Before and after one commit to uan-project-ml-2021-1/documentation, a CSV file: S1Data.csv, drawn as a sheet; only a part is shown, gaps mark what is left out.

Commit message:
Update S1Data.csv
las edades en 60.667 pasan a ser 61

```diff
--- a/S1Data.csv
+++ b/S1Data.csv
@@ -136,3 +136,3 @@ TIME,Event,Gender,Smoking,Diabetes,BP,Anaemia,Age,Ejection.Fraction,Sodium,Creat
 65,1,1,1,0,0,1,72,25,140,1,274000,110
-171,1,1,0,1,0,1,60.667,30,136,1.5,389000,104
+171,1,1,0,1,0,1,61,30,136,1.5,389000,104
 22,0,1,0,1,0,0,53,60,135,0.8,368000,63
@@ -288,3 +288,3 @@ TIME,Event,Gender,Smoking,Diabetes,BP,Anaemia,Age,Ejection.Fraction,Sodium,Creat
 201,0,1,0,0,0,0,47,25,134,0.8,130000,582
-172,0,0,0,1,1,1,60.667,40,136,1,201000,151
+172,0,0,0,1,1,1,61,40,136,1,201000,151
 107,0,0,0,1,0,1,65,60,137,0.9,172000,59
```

┄┄┄┄┄┄┄┄┄┄

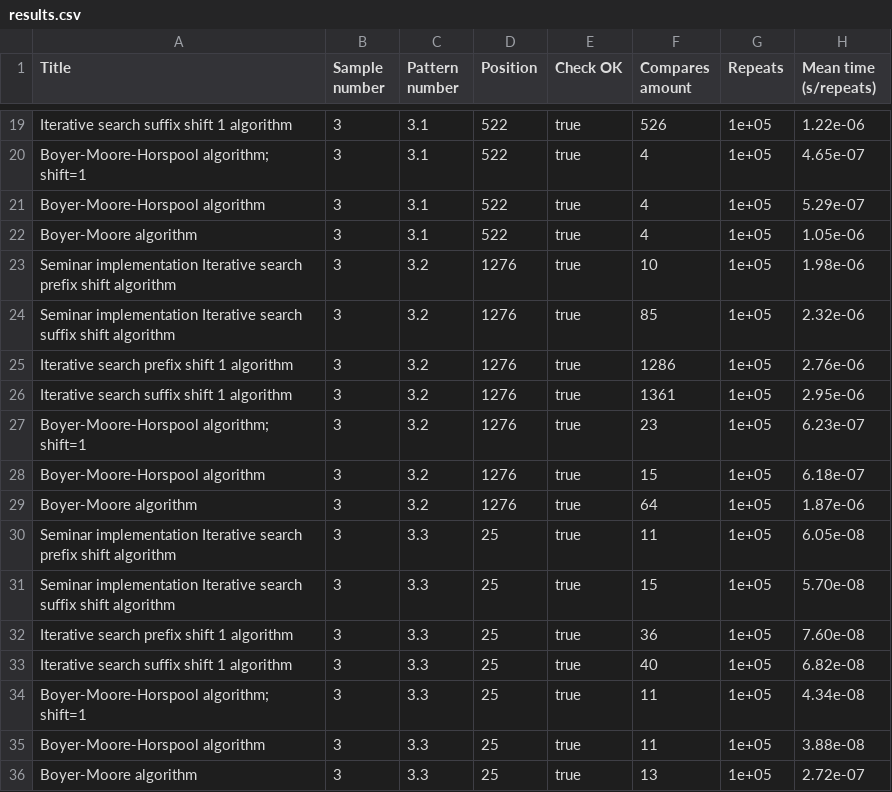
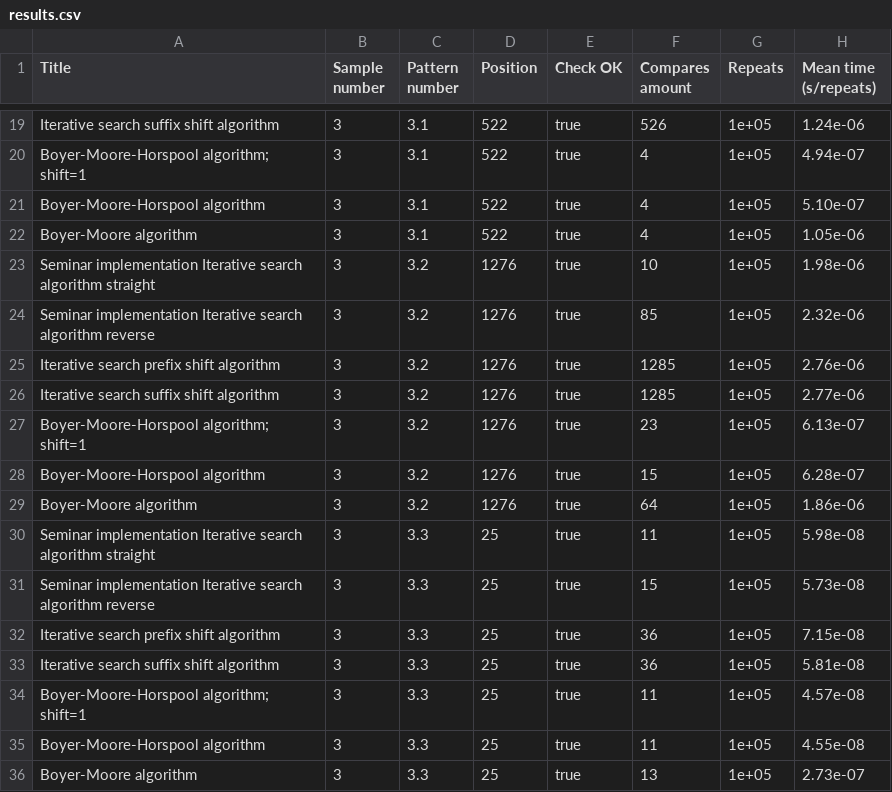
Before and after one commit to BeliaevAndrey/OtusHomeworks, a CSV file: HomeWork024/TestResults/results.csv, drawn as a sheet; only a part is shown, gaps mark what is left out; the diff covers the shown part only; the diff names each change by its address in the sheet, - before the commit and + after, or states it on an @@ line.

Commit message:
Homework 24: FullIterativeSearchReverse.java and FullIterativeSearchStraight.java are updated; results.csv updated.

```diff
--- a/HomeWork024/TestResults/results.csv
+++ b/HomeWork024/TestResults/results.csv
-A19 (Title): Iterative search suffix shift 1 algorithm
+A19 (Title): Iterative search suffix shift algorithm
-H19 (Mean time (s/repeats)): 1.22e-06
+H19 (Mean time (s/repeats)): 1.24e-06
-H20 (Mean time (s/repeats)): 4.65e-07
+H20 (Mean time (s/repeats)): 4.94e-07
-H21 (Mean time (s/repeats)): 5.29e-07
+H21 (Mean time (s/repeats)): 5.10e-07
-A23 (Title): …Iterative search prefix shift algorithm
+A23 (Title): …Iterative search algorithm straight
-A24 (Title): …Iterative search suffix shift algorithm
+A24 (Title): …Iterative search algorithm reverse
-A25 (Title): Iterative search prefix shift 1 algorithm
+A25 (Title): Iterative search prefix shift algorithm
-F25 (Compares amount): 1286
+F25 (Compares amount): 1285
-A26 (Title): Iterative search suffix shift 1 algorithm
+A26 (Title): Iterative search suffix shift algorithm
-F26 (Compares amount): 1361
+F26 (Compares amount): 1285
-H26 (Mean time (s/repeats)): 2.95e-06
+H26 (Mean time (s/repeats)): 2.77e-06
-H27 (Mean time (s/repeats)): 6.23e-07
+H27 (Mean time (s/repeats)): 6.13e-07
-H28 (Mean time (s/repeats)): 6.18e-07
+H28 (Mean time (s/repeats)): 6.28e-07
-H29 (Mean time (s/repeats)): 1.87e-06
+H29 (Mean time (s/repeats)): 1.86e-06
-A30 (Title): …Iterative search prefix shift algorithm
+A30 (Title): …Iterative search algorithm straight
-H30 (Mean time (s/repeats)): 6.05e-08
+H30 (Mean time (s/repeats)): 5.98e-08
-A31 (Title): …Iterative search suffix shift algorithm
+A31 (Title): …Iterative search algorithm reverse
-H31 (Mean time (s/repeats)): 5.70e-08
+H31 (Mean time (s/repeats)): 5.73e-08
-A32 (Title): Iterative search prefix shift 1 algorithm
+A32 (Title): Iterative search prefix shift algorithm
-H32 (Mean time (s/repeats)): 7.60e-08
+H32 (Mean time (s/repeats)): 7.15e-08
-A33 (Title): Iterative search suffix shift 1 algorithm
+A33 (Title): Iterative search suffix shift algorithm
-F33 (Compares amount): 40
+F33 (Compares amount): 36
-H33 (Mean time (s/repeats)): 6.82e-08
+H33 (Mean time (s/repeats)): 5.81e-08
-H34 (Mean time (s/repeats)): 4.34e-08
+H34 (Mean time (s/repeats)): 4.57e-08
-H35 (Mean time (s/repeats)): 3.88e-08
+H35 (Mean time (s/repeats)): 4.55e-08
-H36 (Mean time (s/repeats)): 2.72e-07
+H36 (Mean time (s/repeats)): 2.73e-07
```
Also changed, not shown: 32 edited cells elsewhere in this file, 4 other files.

┄┄┄┄┄┄┄┄┄┄

• [What you need to do]: Whenever "amount" shows up in a line of the listing, copy that whole line.

• [Task solution]:
-F25 (Compares amount): 1286
+F25 (Compares amount): 1285
-F26 (Compares amount): 1361
+F26 (Compares amount): 1285
-F33 (Compares amount): 40
+F33 (Compares amount): 36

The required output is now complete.